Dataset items

-----

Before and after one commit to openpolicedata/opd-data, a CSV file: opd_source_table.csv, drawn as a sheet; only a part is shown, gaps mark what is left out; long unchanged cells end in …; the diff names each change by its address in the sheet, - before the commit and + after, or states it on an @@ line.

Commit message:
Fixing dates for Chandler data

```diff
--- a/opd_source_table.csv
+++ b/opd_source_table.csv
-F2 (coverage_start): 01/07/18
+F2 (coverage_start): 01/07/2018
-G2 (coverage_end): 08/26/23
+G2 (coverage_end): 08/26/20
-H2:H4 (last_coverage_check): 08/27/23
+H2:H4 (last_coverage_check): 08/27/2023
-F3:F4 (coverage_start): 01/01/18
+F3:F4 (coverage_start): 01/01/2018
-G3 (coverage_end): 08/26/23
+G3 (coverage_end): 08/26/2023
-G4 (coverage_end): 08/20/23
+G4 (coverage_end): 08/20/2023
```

-----

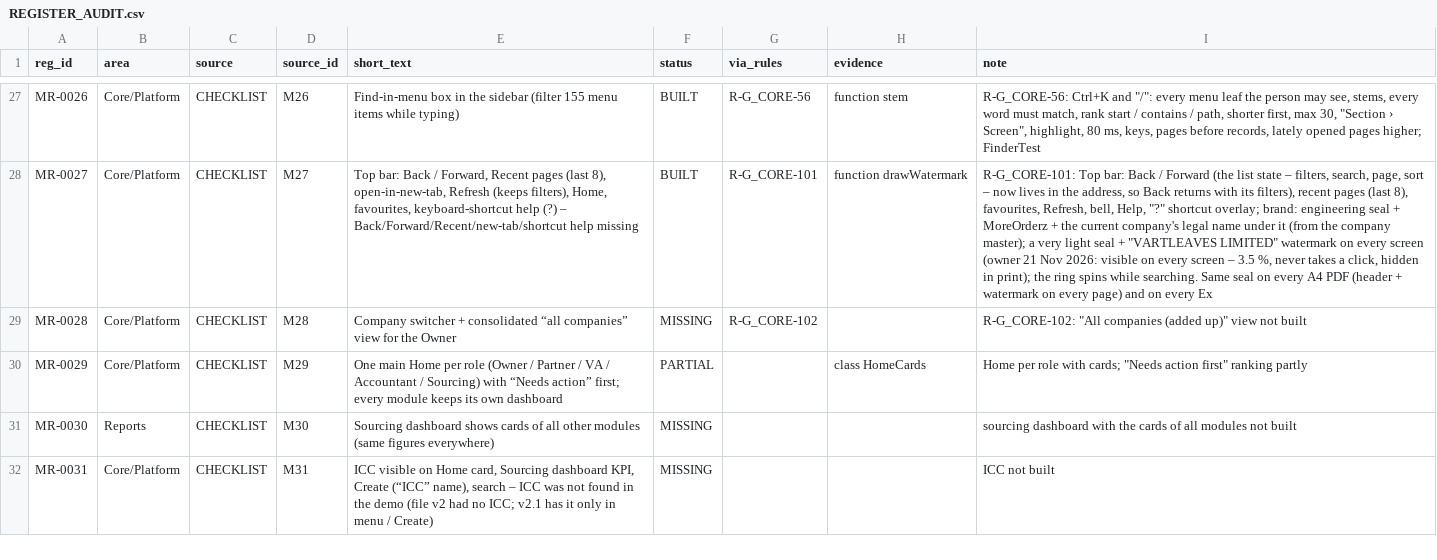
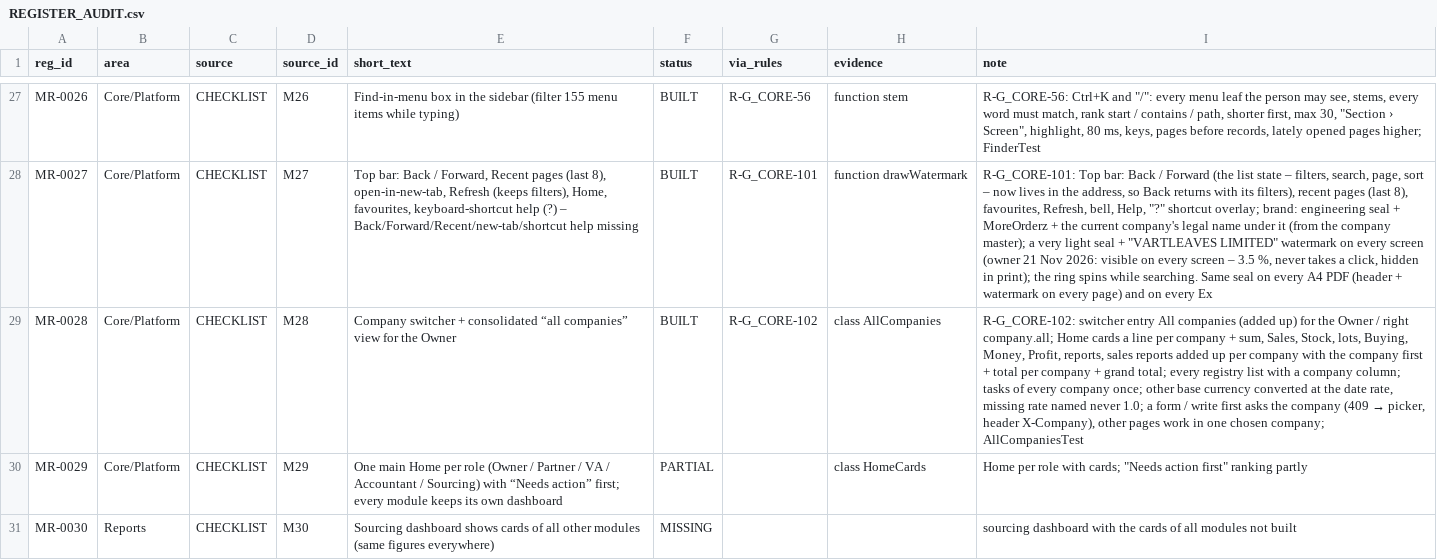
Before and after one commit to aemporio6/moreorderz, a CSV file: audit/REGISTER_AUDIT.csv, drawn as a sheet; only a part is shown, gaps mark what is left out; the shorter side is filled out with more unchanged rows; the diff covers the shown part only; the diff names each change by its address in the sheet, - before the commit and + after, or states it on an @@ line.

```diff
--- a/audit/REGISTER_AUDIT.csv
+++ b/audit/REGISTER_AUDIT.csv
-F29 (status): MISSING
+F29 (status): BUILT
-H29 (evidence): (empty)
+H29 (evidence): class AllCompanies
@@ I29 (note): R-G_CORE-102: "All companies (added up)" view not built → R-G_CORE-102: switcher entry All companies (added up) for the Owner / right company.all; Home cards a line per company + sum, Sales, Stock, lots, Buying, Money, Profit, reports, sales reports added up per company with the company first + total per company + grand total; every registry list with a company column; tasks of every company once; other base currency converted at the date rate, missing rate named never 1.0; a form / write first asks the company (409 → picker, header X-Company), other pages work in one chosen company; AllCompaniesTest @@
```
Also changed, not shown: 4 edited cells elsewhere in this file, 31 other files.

-----

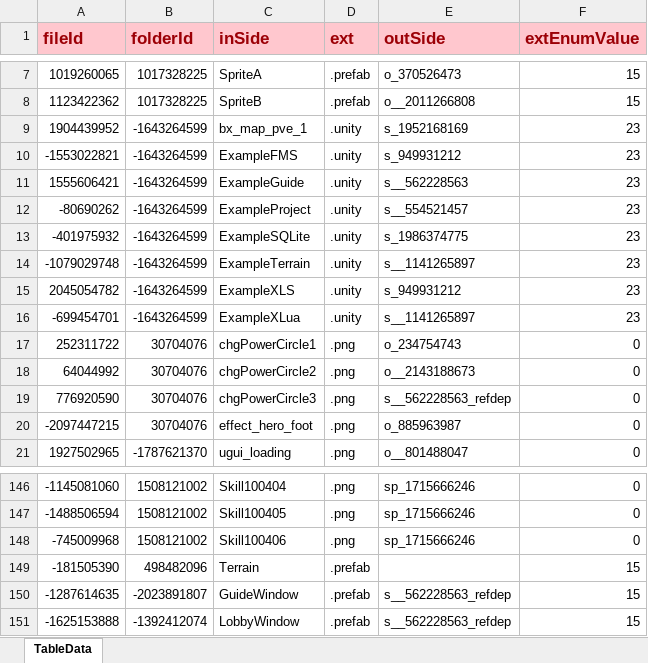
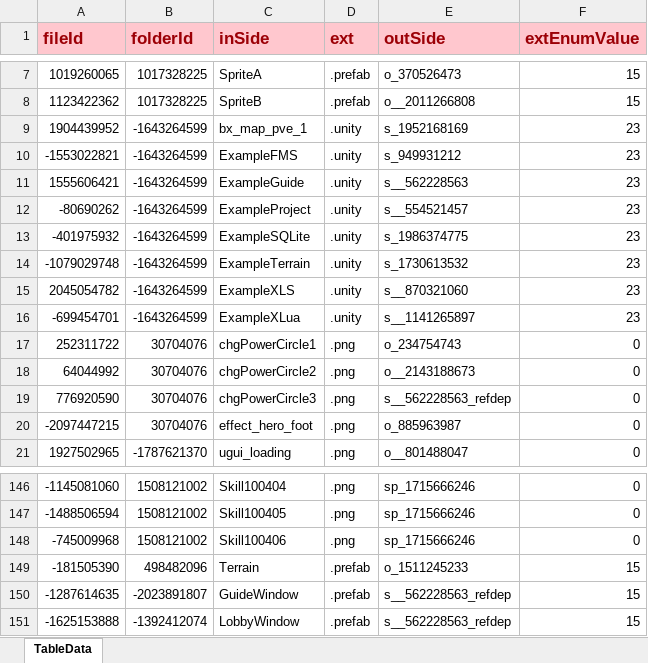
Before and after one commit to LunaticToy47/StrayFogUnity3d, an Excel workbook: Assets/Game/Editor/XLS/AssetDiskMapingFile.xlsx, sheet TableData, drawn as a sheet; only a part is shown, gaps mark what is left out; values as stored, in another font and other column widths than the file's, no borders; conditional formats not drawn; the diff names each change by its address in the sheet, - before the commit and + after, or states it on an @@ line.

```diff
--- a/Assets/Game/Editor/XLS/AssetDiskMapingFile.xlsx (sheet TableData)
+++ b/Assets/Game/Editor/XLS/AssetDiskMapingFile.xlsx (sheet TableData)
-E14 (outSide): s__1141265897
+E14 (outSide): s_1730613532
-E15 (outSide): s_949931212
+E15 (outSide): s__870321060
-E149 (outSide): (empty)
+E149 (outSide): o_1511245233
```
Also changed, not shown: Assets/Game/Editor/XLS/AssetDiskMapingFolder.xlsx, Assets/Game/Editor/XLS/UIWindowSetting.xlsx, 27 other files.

-----

ACTIVITY: A single number is expected: how many lines in the entries above hold the word "TableData".

ANSWER BOX: 3